25 May 2016
What has the world’s most famous garden show got to do with employment? The connections are less tenuous than you might at first think. No, it’s not the concept of garden leave. Neither is it the fact that the entry from the first black Gold Medal winner, Juliet Sergeant, is named after the Modern Slavery Act 2015. It’s not even the association with Chelsea’s all-male judging panel and workplace gender diversity (or the lack of it) in senior positions. No, what I see at Chelsea and in gardens up and down the country, both big and small, is a reflection of the workplace, and what makes them great or not so great places to work.
I see the workplace as an employment garden with just the same dimensions.
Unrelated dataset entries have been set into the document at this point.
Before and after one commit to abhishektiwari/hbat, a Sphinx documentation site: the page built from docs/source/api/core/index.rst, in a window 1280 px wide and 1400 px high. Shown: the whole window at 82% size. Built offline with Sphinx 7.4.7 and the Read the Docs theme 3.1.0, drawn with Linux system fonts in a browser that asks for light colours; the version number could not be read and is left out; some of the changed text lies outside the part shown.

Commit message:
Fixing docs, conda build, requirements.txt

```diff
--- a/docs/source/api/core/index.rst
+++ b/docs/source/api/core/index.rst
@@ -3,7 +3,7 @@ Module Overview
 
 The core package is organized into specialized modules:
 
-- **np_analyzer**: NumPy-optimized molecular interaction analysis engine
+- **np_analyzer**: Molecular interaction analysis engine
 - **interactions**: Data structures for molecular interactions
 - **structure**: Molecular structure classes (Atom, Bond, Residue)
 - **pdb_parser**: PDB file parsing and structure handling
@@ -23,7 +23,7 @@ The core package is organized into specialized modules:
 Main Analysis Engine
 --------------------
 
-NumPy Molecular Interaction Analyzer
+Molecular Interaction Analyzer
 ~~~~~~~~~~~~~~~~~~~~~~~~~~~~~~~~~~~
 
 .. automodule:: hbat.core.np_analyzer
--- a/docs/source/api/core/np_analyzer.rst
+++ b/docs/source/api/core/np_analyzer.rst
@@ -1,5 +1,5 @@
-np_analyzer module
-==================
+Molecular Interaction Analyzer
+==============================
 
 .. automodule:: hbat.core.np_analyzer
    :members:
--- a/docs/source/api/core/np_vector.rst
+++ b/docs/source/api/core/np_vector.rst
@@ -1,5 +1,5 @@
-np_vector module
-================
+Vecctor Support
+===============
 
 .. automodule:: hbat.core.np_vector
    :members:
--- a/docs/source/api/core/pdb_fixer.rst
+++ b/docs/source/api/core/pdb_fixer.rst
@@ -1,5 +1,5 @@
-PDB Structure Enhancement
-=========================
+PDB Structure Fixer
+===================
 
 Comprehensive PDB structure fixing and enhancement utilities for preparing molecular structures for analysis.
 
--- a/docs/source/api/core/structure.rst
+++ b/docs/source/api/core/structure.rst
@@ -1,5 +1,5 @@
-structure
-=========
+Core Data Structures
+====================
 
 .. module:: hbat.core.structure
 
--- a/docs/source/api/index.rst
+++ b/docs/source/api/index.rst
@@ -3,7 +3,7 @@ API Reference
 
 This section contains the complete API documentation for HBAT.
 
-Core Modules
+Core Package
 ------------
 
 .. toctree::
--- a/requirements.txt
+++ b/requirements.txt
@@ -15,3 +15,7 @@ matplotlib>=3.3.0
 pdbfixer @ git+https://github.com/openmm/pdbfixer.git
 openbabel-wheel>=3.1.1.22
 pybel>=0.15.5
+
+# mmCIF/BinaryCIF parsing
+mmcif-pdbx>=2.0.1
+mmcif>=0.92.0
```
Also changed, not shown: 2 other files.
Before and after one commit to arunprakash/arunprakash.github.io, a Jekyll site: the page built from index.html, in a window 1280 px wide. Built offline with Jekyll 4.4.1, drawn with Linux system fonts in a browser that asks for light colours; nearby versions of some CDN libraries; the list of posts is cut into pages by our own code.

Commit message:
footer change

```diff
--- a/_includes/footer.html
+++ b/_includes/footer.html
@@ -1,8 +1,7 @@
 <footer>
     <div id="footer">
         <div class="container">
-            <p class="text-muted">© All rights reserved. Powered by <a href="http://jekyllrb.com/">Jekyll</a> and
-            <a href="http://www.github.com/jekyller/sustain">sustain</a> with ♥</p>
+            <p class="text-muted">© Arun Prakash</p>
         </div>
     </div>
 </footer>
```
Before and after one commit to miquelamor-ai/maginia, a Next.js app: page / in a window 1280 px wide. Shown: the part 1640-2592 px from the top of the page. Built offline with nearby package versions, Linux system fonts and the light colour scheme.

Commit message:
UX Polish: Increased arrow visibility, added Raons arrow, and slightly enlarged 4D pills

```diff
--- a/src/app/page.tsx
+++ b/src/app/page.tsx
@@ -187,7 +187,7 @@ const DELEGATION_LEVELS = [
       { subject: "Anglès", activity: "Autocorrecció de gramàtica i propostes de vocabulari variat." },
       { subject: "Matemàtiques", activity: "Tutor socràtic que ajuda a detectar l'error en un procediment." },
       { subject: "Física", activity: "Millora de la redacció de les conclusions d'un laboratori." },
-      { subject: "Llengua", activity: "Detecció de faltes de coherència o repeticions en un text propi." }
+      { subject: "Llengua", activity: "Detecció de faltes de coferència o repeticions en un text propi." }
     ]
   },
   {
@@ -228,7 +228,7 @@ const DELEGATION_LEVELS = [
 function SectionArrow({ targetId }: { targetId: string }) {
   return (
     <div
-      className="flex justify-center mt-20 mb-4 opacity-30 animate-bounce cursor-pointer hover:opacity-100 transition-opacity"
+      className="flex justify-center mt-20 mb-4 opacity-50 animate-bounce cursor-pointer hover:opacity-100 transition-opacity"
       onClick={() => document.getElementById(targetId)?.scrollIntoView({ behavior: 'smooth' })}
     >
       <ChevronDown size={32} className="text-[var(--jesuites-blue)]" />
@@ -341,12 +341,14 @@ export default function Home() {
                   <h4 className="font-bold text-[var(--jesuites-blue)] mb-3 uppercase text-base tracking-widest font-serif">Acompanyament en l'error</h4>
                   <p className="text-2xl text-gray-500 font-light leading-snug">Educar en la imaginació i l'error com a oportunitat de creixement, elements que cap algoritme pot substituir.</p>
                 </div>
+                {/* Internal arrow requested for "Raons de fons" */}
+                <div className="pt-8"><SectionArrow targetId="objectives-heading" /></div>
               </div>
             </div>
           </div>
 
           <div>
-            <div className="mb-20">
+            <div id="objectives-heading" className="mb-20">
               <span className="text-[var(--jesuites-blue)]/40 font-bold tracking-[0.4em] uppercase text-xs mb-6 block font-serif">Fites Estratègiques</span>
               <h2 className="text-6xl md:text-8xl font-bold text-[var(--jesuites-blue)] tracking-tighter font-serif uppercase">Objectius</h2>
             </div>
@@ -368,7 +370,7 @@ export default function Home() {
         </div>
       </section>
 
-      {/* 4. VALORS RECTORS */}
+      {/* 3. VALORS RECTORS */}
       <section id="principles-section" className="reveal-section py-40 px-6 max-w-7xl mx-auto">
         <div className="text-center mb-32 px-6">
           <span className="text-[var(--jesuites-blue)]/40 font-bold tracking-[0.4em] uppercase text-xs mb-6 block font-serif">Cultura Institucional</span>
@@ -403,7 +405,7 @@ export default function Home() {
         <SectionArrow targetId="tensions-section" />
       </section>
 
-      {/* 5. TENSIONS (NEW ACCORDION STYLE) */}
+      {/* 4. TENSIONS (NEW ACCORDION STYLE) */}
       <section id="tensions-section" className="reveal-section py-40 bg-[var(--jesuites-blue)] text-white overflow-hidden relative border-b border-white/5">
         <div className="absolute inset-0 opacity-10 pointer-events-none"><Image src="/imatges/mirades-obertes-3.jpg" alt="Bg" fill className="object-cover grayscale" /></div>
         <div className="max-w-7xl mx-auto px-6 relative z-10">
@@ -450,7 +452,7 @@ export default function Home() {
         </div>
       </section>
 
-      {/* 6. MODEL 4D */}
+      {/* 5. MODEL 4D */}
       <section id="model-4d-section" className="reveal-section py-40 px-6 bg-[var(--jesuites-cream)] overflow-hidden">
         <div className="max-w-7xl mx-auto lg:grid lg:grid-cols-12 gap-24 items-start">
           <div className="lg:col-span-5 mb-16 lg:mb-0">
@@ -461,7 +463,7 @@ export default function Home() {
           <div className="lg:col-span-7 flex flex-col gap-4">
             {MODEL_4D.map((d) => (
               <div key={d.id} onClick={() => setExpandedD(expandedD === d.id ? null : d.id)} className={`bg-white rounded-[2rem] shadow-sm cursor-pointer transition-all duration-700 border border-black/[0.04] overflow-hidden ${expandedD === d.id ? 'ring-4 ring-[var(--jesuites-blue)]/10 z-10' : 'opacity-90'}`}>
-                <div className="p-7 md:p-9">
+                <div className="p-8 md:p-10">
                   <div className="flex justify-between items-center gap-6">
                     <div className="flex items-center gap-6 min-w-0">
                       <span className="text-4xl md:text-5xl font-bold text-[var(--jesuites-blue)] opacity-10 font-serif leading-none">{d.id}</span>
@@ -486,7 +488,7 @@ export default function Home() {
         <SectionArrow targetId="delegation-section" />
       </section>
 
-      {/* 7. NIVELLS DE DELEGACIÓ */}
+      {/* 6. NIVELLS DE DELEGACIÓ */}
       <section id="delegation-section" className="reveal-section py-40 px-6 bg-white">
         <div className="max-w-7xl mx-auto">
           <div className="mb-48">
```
There are the leaders (trees) who tower over the flowers and shrubbery, giving perspective, a focal point, shade when required, and breathing life into their domain and beyond by converting CO2 into Oxygen.
And, of course, the workers that are the backbone of gardens, and they come in many shapes and sizes:
- The flamboyant peonies and wisteria that shine bright for a short period and then fade into the background
- The annuals, who not unlike some millennials, are only here for a season
- The weeds that grow and multiply with ease, and need to be exited sooner rather than later
- The climbers and creepers that get to their destination by various means
- The evergreens that are dependable and come into their own once Autumn arrives
- The wide variety of graduate trainee seeds that are potted and grown in the greenhouse until they are ready to be planted in the wide world of the garden
- The exotics and mobile workers that come from far afield that adapt and thrive along with English flora and fauna
- The lawn, green and forever growing, and a necessary staple of support
- And the roses – the fragrant stars of the garden that keep giving on every level.
Like people and workplaces, there’s an element of design in making a garden work. It’s true that nature plays its part, and random seeds are blown from nowhere to set up home in the garden without a helping hand. We love these but they are few and far between. Generally, plants are high maintenance (some more than others) and need to be chosen carefully, with an eye to the other plants in the bed, to see how they will work together; they need to be nourished, and each year they require appraisals, which could entail pruning, staking, mulching or replacing.
Truly spectacular gardens have diversity. That’s not to say that a bed with a single variety might not dazzle: anyone who has ever seen lavender en masse cannot fail to be impressed but its one dimension does little to help the ecosystem, and fails to deliver on multiple levels.
But it is the nurturing and time investment that pays dividends. Take roses for example, when they arrive from the nursery as bare root plants, they are nothing more than thorns, stem and roots without anchors. At first glance, there is very little promise in these specimens. It takes a seasoned gardener, or careful reading of the many gardening books, to bring them on to be the stars of the show.
And the similarities don’t end there. The garden is dependent on the weather – in some years there is a drought (recession), and in others rainfall and sunshine arrive in equal measure (boom time). The rules about where and when to plant, and what soil type works with what plant, operate in just the same way as workplace policies and procedures. I could go on and on….
So why does the comparison matter? Simply, if you want a garden that is a thing of beauty, full of diversity, highly productive, fragrant, with seasonal interest and balance, while being a magnet to wildlife, and a net contributor to the environment, then it takes proactive management, hard work, investment and an understanding of nature and nurture. If that’s not your objective, you can opt for something less. You could always pave the space over with concrete, or just leave it alone. Who knows, you might get lucky.